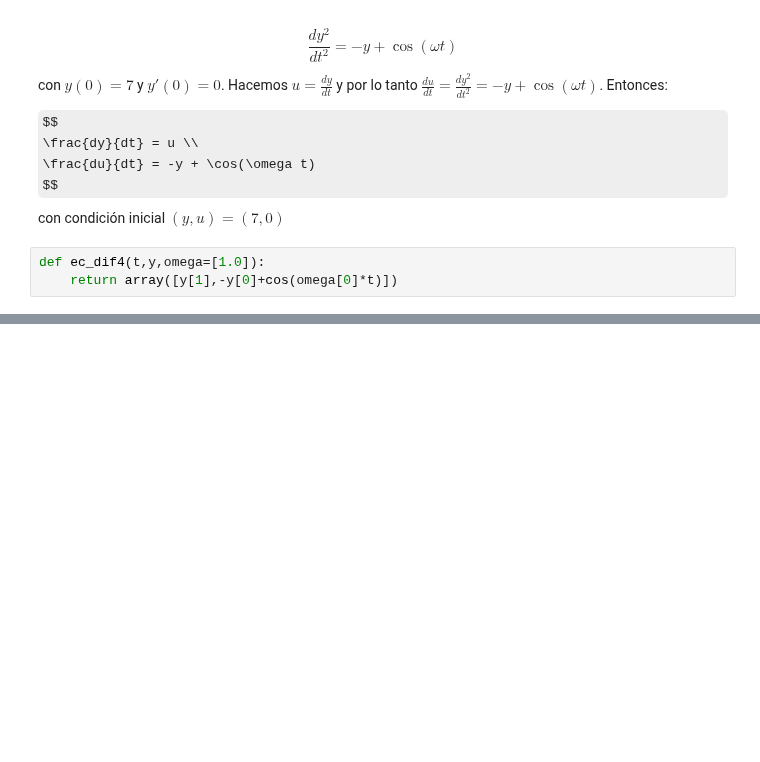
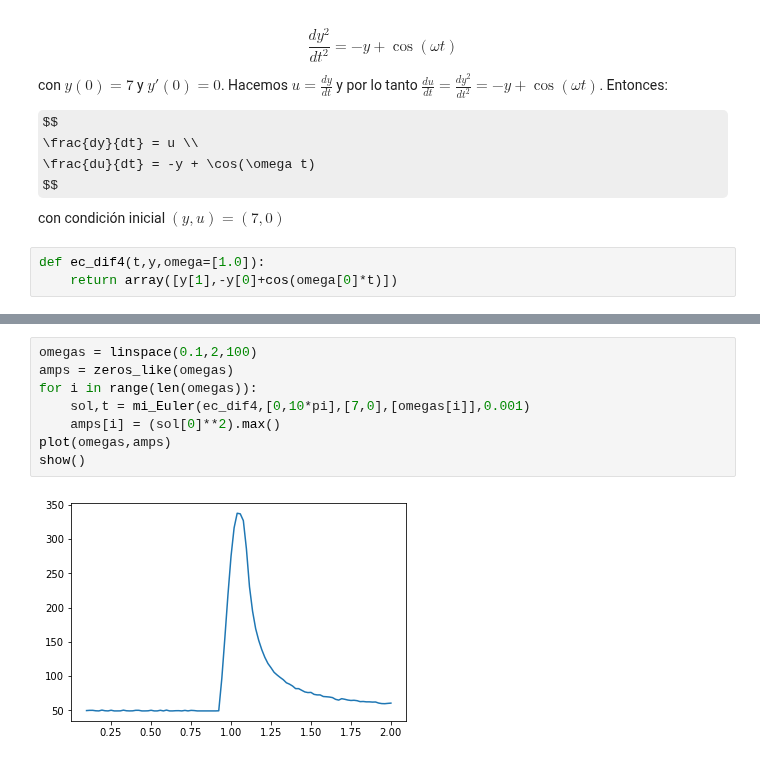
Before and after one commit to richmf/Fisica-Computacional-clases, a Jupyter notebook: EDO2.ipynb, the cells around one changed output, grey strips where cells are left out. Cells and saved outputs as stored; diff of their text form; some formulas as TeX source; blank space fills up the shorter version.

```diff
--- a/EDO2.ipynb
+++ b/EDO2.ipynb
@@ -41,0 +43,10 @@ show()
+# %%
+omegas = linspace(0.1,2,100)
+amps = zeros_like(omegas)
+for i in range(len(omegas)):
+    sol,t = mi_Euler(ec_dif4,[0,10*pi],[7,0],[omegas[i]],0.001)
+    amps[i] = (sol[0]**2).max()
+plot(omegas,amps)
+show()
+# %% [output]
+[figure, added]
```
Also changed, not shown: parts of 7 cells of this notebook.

*Action item:*
Return each entry exactly as it appears above, but exclude the pictures.

*Completed exercise:*
Before and after one commit to richmf/Fisica-Computacional-clases, a Jupyter notebook: EDO2.ipynb, the cells around one changed output, grey strips where cells are left out. Cells and saved outputs as stored; diff of their text form; some formulas as TeX source; blank space fills up the shorter version.

```diff
--- a/EDO2.ipynb
+++ b/EDO2.ipynb
@@ -41,0 +43,10 @@ show()
+# %%
+omegas = linspace(0.1,2,100)
+amps = zeros_like(omegas)
+for i in range(len(omegas)):
+    sol,t = mi_Euler(ec_dif4,[0,10*pi],[7,0],[omegas[i]],0.001)
+    amps[i] = (sol[0]**2).max()
+plot(omegas,amps)
+show()
+# %% [output]
+[figure, added]
```
Also changed, not shown: parts of 7 cells of this notebook.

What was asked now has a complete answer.